Philo H. "Buddy" DuVal Jr. '51, who wrote "The Last Corps Trip" while a student at Texas A&M, has died. He was 86.
The poem is well known among Aggies. It is read at hundreds of Aggie Muster ceremonies around the world every April 21. It is also inscribed on a wall at the Bonfire Memorial.
In an interview in 2016 with Stephanie Cannon '06, Duval reflected on his inspiration to write the poem and the reaction to it:
Over the years, not all of his poems hit the mark, DuVal said. Many were crumpled and thrown away, but this one was different. “I started asking people to read it,” he said. “I didn’t have one person say, ‘Why don’t you get rid of this?’”
When his roommate, Joseph Bravenec ’51, took it to a group of seniors, it suddenly grew legs. Head yell leader Red Duke ’50—if his memory serves correctly—read it at the next yell practice.
That was the first time the poem was read publicly, but now more than 60 years later, there’s no way to know how many times it’s been spoken. On April 21, it will be read at Aggie Musters around the world.
Through time and generations, “it holds its own,” he said.
“I’ve just been lucky in that I’ve written quite a few things in my life, and a lot of it has been about the school. I generally do it in a way that says the truth. That’s about all I can tell you.”
You can read that full story at AggieNetwork.com/news/142323/the-last-corps-trip/.
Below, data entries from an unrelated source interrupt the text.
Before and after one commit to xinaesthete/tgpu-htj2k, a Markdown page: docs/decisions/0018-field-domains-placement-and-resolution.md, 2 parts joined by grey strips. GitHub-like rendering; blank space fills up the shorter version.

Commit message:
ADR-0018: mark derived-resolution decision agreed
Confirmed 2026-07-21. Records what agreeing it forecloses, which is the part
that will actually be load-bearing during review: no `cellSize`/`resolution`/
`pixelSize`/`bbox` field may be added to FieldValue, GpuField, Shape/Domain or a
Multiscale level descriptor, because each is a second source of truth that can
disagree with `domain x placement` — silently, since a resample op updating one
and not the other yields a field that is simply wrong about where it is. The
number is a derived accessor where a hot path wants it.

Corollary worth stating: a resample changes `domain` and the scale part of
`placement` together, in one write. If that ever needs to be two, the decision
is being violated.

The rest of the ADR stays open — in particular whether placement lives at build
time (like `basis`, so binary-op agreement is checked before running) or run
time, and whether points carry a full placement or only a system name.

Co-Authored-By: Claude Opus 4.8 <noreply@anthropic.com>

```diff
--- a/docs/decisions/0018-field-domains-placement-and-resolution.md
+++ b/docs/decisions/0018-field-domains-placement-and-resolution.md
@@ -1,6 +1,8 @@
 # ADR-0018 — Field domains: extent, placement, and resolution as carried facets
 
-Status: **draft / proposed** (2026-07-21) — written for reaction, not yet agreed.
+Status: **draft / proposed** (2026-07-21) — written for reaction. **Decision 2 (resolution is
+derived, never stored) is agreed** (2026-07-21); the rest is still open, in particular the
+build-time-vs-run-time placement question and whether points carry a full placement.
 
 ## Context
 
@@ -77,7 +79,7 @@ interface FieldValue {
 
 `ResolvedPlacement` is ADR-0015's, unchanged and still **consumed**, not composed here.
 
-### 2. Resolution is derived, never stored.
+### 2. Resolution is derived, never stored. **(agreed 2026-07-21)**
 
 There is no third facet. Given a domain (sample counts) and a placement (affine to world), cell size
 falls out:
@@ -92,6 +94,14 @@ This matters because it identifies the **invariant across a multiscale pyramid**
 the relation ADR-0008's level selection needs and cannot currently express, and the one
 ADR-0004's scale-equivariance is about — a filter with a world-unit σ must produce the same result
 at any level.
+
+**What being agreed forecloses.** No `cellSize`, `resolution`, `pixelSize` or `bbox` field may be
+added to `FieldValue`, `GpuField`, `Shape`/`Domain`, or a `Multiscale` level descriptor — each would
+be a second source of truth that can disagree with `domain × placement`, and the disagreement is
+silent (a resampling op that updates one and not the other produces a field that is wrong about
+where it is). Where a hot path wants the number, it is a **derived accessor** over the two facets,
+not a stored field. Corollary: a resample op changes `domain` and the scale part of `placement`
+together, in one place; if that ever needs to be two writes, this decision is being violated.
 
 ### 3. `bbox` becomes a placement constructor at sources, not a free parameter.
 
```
His obituary is published at AggieNetwork.com/news/144752/silver-taps-notification/.
The full poem is at AggieNetwork.com/muster/song_tlct.aspx.